**Directions for this task:** Go line by line through the data below and count those that hold "family". Return only the number.

**Materials provided:**
——————

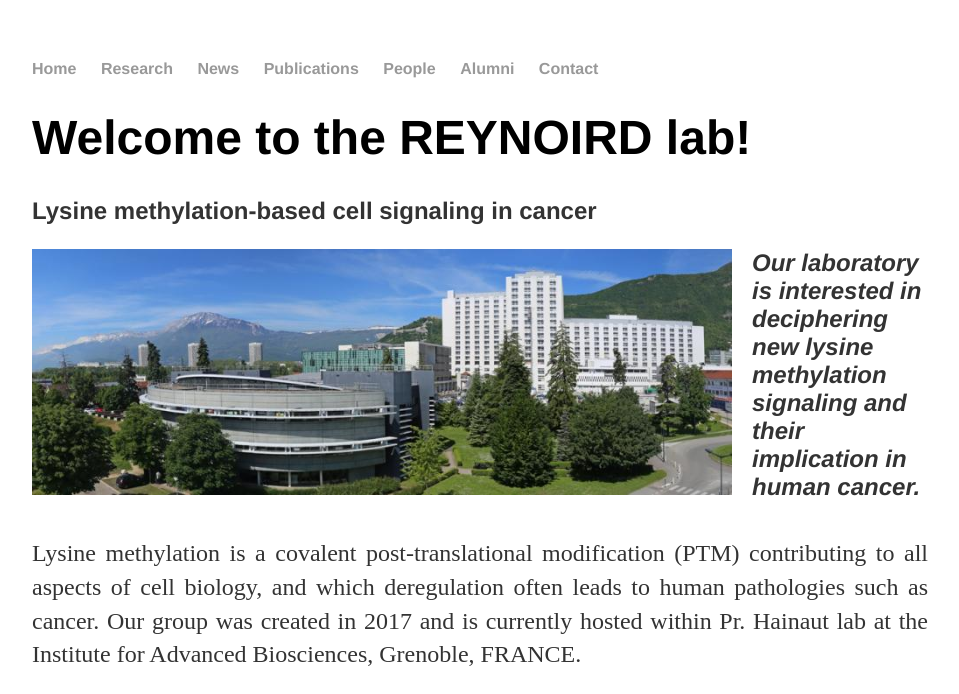
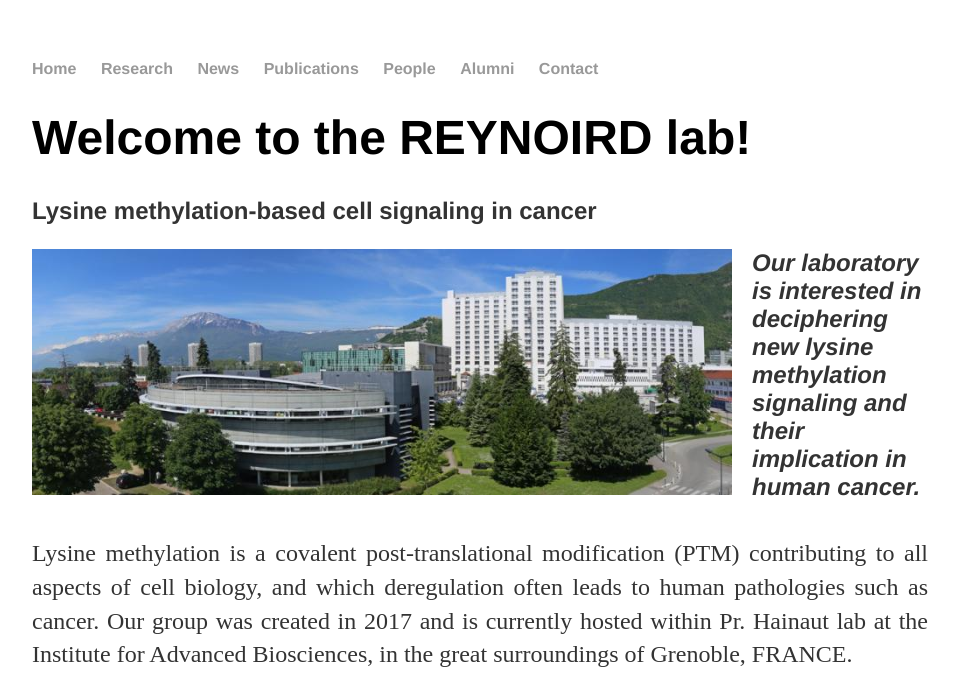
Before and after one commit to Reynoird-Lab/Reynoird-lab.github.io, a Jekyll site: the page built from index.html, in a window 1280 px wide, cut to the strip 0-694 px from the top of the page. Shown: the whole strip, without its empty margins (160-1119 px from the left). Built offline with Jekyll 4.4.1, drawn with Linux system fonts in a browser that asks for light colours; Markdown is read by kramdown in place of the engine named in the settings.

Commit message:
Update index.html

```diff
--- a/index.html
+++ b/index.html
@@ -12,7 +12,7 @@ title: REYNOIRD Lab
 
 <div><img src="Images/IAB.jpg" title="Reynoird lab IAB" align="left" width="700" style="margin: 0px 20px 0px 0px;"/><p align="bottom" align="justify"><i><h2>Our laboratory is interested in deciphering new lysine methylation signaling and their implication in human cancer.</p></i></h2>
 </div><div><p align="justify">Lysine methylation is a covalent post-translational modification (PTM) contributing to all aspects of cell biology, and which deregulation often leads to human pathologies such as cancer.
-	Our group was created in 2017 and is currently hosted within Pr. Hainaut lab at the Institute for Advanced Biosciences, Grenoble, FRANCE.</p> <br>
+	Our group was created in 2017 and is currently hosted within Pr. Hainaut lab at the Institute for Advanced Biosciences, in the great surroundings of Grenoble, FRANCE.</p> <br>
 <div><img src="Images/grenoblearea.jpg" title="Grenoble area" align="left" width="700" style="margin: 0px 20px 0px 0px;"/> </div>
 <p align="justify"><i>We would be extremely happy to welcome you in our laboratory for a student internship. We are also looking for a PhD student or a postdoctoral researcher: please provide your CV and a motivation letter describing your research interests. Feel free to contact us for any inquiries! </i>
 	</p>
```
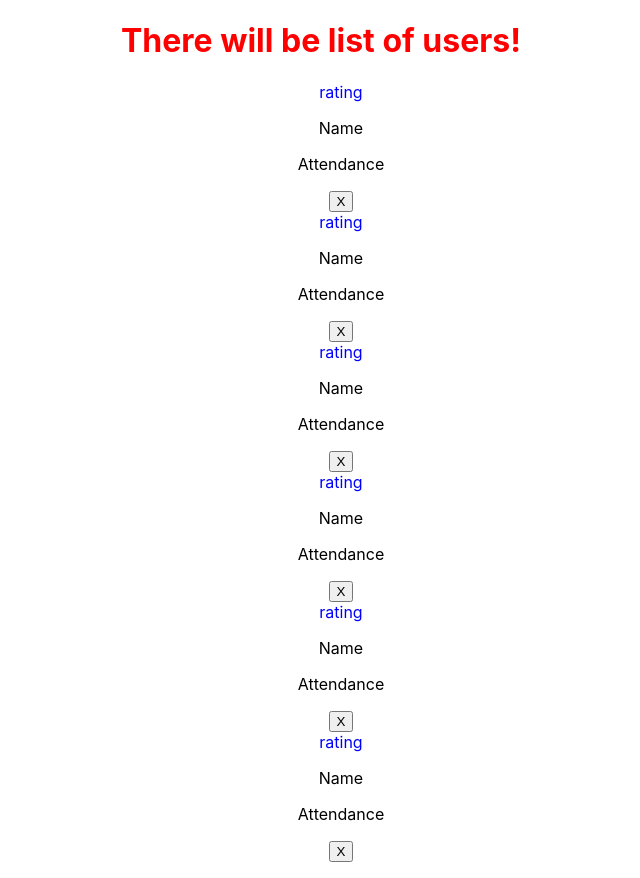
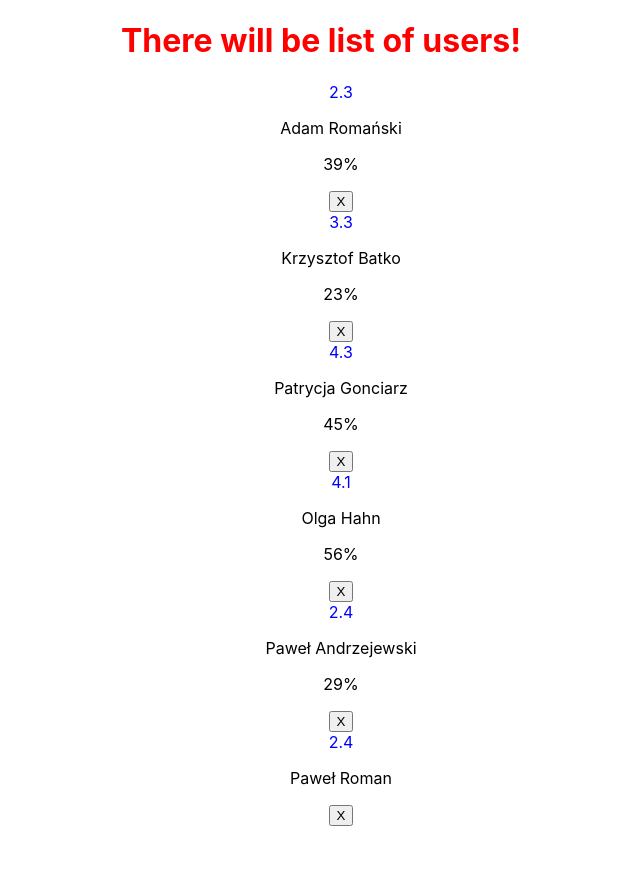
Before and after one commit to m-went/romans-exercise, a React (Create React App) app: page / in a window 1280 px wide. Shown: the whole page, without its empty margins (319-959 px from the left). After the commit the page ends 842 px from the top, so only its background shows below. Built offline with nearby package versions, Linux system fonts and the light colour scheme.

Commit message:
add default box-sizing property in index.css and use user prop in UserListItem component

```diff
--- a/src/components/UserListItem/UserListItem.js
+++ b/src/components/UserListItem/UserListItem.js
@@ -1,12 +1,13 @@
 import styles from './UserListItem.module.scss';
 
 function UserListItem(props) {
+  const { name, attendance, average } = props.user;
   return (
     <div>
-      <div className={`${styles.h1}`}>rating</div>
+      <div className={`${styles.h1}`}>{average}</div>
       <div>
-        <p>Name</p>
-        <p>Attendance</p>
+        <p>{name}</p>
+        <p>{attendance}</p>
       </div>
       <button>X</button>
     </div>
--- a/src/index.css
+++ b/src/index.css
@@ -1,13 +1,21 @@
 body {
   margin: 0;
-  font-family: -apple-system, BlinkMacSystemFont, 'Segoe UI', 'Roboto', 'Oxygen',
-    'Ubuntu', 'Cantarell', 'Fira Sans', 'Droid Sans', 'Helvetica Neue',
-    sans-serif;
+  font-family: -apple-system, BlinkMacSystemFont, 'Segoe UI', 'Roboto', 'Oxygen', 'Ubuntu', 'Cantarell', 'Fira Sans',
+    'Droid Sans', 'Helvetica Neue', sans-serif;
   -webkit-font-smoothing: antialiased;
   -moz-osx-font-smoothing: grayscale;
 }
 
 code {
-  font-family: source-code-pro, Menlo, Monaco, Consolas, 'Courier New',
-    monospace;
+  font-family: source-code-pro, Menlo, Monaco, Consolas, 'Courier New', monospace;
 }
+
+html {
+  box-sizing: border-box;
+}
+
+*,
+*::after,
+*::before {
+  box-sizing: inherit;
+}
```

——————

**Written response:** 4